long and even strokes.
long…and even…
Long…that’s fine with me…
I’d rather her be happy without me…
than her be unhappy with me…
as long as I get to spend time with her…
and even…

Painting…
stirring the substance…
I don’t mind waiting…
of soul…
and down…

I Didn’t Understand the Need for Pop Culture—Until I Read the Bible

Christians who don’t want to engage in popular culture for fear of “conforming to the world” might want to read this (bearing in mind Paul’s advice in “becoming all things to all people so as to save some.”)

TIME

Brian Grasso, a freshman at Duke University, started a discussion this week when he published an op-ed in the Washington Post defending his decision to not read Fun Home, a critically acclaimed graphic novel included on the school’s recommended reading list for incoming freshman. One of several students who refused to read the novel, Grasso explains his decision by quoting the Bible:

Jesus forbids his followers from exposing themselves to anything pornographic. “But I tell you that anyone who looks at a woman lustfully has already committed adultery with her in his heart,” he says in Matthew 5:28-29. “If your right eye causes you to stumble, gouge it out and throw it away.” This theme is reiterated by Paul who warns, “flee from sexual immorality.”

The problem with this argument is that it equates Fun Home, an award-winning novel written by Alison Bechdel, a MacArthur Genius Award recipient…

View original post 685 more words

This photo was taken by Michael Hull and is available through Unsplash.com.

Driving in the Moonlight (a poem)

my generation drives in the moonlight
of faith filtered by fallacious fear
of hope held down by hollowed histrionics
of love lost in the limbo of legality

illumination without demonstration
memorization without externalization
catechism without asceticism
reading a heap without feeding the sheep
knowing a need without sowing the seed
faith without works – and it hurts

we cry because nothing grows in the moonlight
we have just enough sight to see the path
and just enough height to hit the gas
but we can’t commit to letting God drive
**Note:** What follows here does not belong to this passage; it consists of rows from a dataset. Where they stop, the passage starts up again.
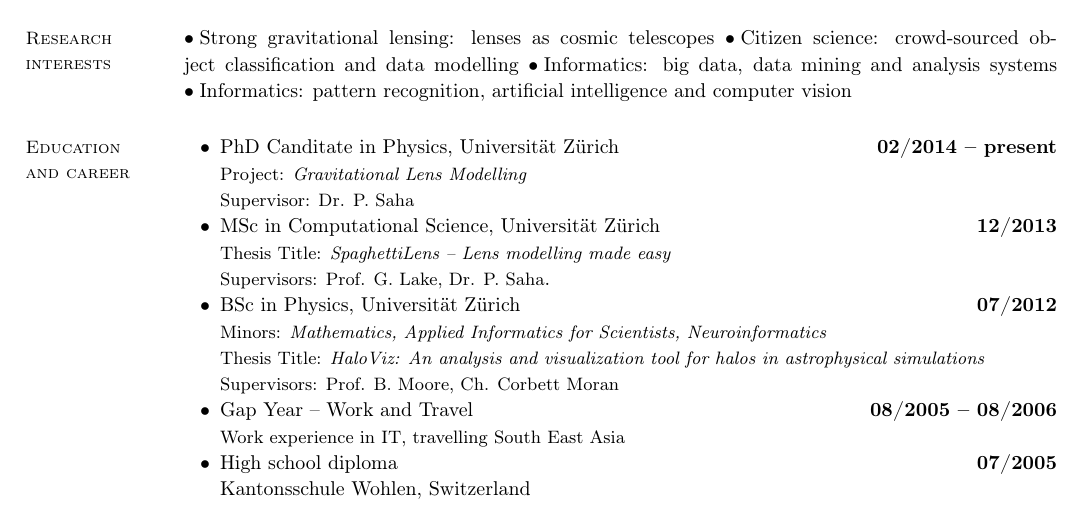
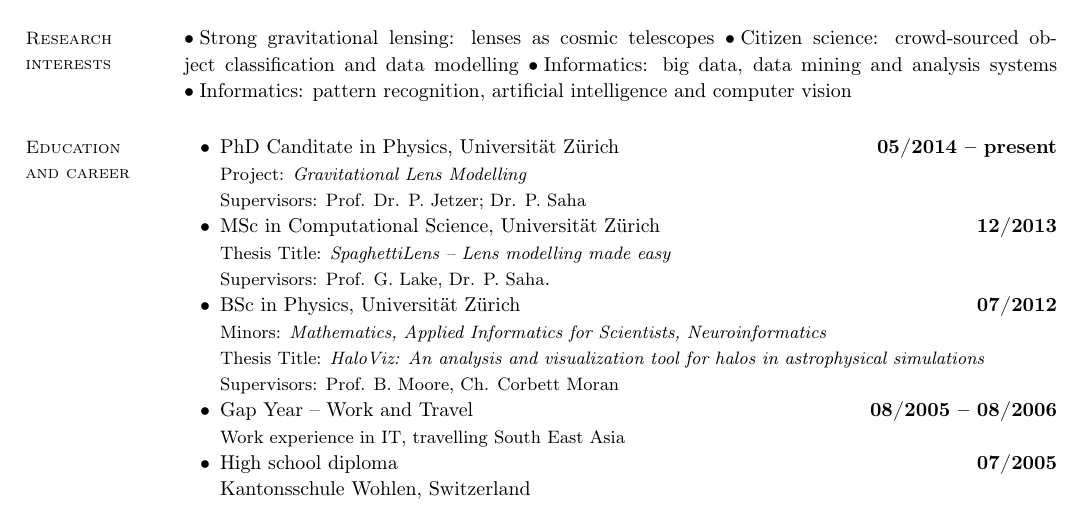
Before and after one commit to RafiKueng/tmppp, a LaTeX CV (cv/cv_kueng_rafael.tex): part of page 1 of 2, cut so that both start at the same text. Compiled offline with pdfLaTeX.

Commit message:
bup old things

```diff
--- a/cv/cv_kueng_rafael.tex
+++ b/cv/cv_kueng_rafael.tex
@@ -70,9 +70,9 @@ CH-8057 Z\"urich, Switzerland     \hfill webpage:
 \begin{list2}
 
   \item  PhD Canditate in Physics, Universität Zürich
-  \hfill {\bf 02/2014 -- present}\\
+  \hfill {\bf 05/2014 -- present}\\
   {\small Project: \emph{Gravitational Lens Modelling}\\
-  Supervisor: Dr. P. Saha}
+  Supervisors: Prof. Dr. P. Jetzer; Dr. P. Saha}
 
   \item MSc in Computational Science, Universität Zürich
   \hfill {\bf 12/2013}\\
```
Also changed, not shown: 2 other files.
we have to check our headlights and our tail lights
our engine light between every stop light
to provide new cars for our future security
never minding how hot the radiator runs
never minding the thought that rarely ever comes
works without faith – and it isn’t safe

my generation drives in the moonlight
we think we have to go somewhere nice
and we think we have to do something good
but we don’t want to wait for the Son.

Stories

Here’s a collection of my original stories (if you couldn’t guess that by the title).

The Parable of the Content Man

Written in a folktale style (and intended to be performed with a live audience), this story is about the lives of three men: one who is rich and wants everything, one who is poor and wants anything, and one who is content and needs nothing.

The Gray Lady

A newlywed couple has moved into a new house, but a past resident doesn’t want to share anything, especially a specific golden locket. (WINNER of an annual ghost story contest hosted by our newspaper the Shelbyville Times-Gazette.)

Hold Your Breath

Two kids explore a graveyard only to find that Old Lady Dour – buried days ago – isn’t staying down for long. (Submission to that same contest on another year…this one didn’t even place, but I think it’s okay.)

This is a photograph of a wheat field taken by Cole Patrick.

Let Them Grow Together (a poem)

A man said that weeds were showing on the plain
ingrained with the seeds and growing with the grain.
The Creator, up on high, is throwing down the rain,
and we, later, low with sigh, are hoeing in a chain
these weeds of malfunction. We’re sowing with a strain
of deeds of destruction while mowing with the pain.
“Don’t uproot them now, as you’re knowing in your brain,
but let them grow together – as if flowing – as if twain –
and when the harvest comes, burn the chaff, save the grain.”


A poetic reiteration of the Jesus’s Parable of the Weeds as found in Matthew 13:24-30.